[Content revision data]

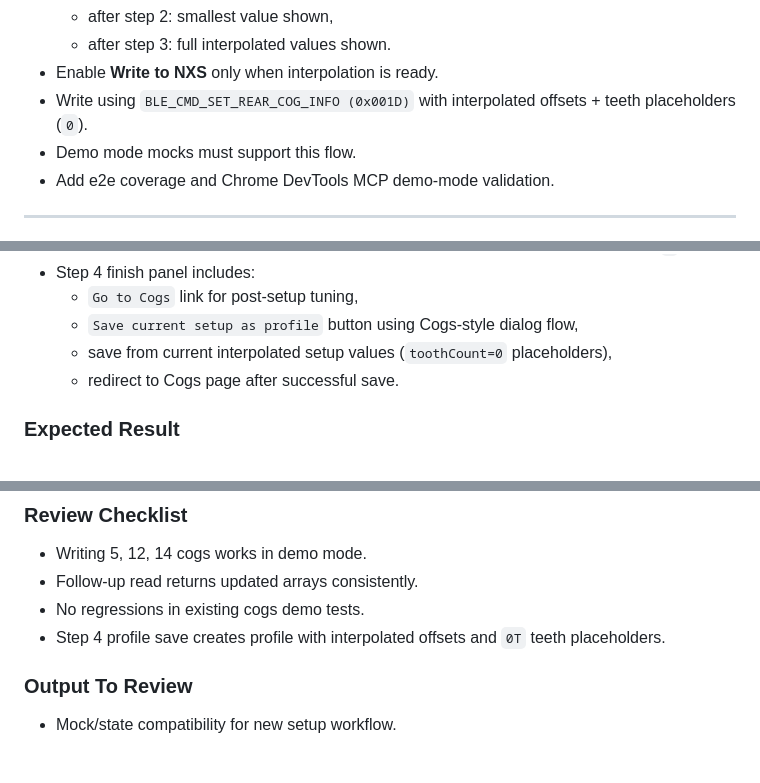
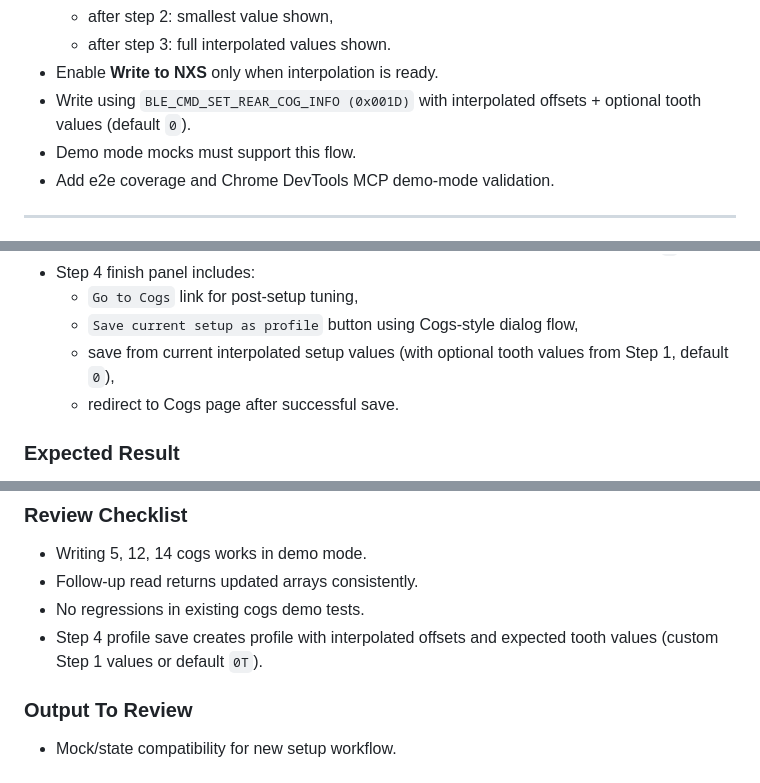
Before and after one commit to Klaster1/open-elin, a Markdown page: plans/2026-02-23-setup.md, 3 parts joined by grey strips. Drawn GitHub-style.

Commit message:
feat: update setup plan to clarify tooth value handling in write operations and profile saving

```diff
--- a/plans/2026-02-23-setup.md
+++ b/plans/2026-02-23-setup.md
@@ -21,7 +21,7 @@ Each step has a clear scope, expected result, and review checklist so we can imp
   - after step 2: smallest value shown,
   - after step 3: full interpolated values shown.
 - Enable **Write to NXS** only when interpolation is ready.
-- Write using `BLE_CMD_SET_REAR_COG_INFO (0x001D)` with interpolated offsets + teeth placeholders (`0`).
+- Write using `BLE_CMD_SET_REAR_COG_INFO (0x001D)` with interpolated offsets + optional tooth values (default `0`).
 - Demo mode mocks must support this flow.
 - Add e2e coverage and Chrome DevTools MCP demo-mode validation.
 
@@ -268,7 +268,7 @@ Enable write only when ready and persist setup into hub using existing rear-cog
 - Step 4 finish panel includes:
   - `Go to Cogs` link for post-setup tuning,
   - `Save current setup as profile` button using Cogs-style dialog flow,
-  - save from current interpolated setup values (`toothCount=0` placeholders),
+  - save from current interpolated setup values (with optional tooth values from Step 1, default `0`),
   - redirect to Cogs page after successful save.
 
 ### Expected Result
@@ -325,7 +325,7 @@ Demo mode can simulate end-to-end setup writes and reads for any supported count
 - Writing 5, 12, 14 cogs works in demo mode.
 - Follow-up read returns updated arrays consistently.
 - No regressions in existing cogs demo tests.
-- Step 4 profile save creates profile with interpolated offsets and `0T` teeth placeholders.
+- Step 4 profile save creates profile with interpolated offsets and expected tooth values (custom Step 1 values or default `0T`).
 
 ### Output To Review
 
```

WORK ORDER -
Your reply should repeat the entries above exactly, leaving the pictures out.

SOLUTION TO THE EXERCISE -
Before and after one commit to Klaster1/open-elin, a Markdown page: plans/2026-02-23-setup.md, 3 parts joined by grey strips. Drawn GitHub-style.

Commit message:
feat: update setup plan to clarify tooth value handling in write operations and profile saving

```diff
--- a/plans/2026-02-23-setup.md
+++ b/plans/2026-02-23-setup.md
@@ -21,7 +21,7 @@ Each step has a clear scope, expected result, and review checklist so we can imp
   - after step 2: smallest value shown,
   - after step 3: full interpolated values shown.
 - Enable **Write to NXS** only when interpolation is ready.
-- Write using `BLE_CMD_SET_REAR_COG_INFO (0x001D)` with interpolated offsets + teeth placeholders (`0`).
+- Write using `BLE_CMD_SET_REAR_COG_INFO (0x001D)` with interpolated offsets + optional tooth values (default `0`).
 - Demo mode mocks must support this flow.
 - Add e2e coverage and Chrome DevTools MCP demo-mode validation.
 
@@ -268,7 +268,7 @@ Enable write only when ready and persist setup into hub using existing rear-cog
 - Step 4 finish panel includes:
   - `Go to Cogs` link for post-setup tuning,
   - `Save current setup as profile` button using Cogs-style dialog flow,
-  - save from current interpolated setup values (`toothCount=0` placeholders),
+  - save from current interpolated setup values (with optional tooth values from Step 1, default `0`),
   - redirect to Cogs page after successful save.
 
 ### Expected Result
@@ -325,7 +325,7 @@ Demo mode can simulate end-to-end setup writes and reads for any supported count
 - Writing 5, 12, 14 cogs works in demo mode.
 - Follow-up read returns updated arrays consistently.
 - No regressions in existing cogs demo tests.
-- Step 4 profile save creates profile with interpolated offsets and `0T` teeth placeholders.
+- Step 4 profile save creates profile with interpolated offsets and expected tooth values (custom Step 1 values or default `0T`).
 
 ### Output To Review
 
```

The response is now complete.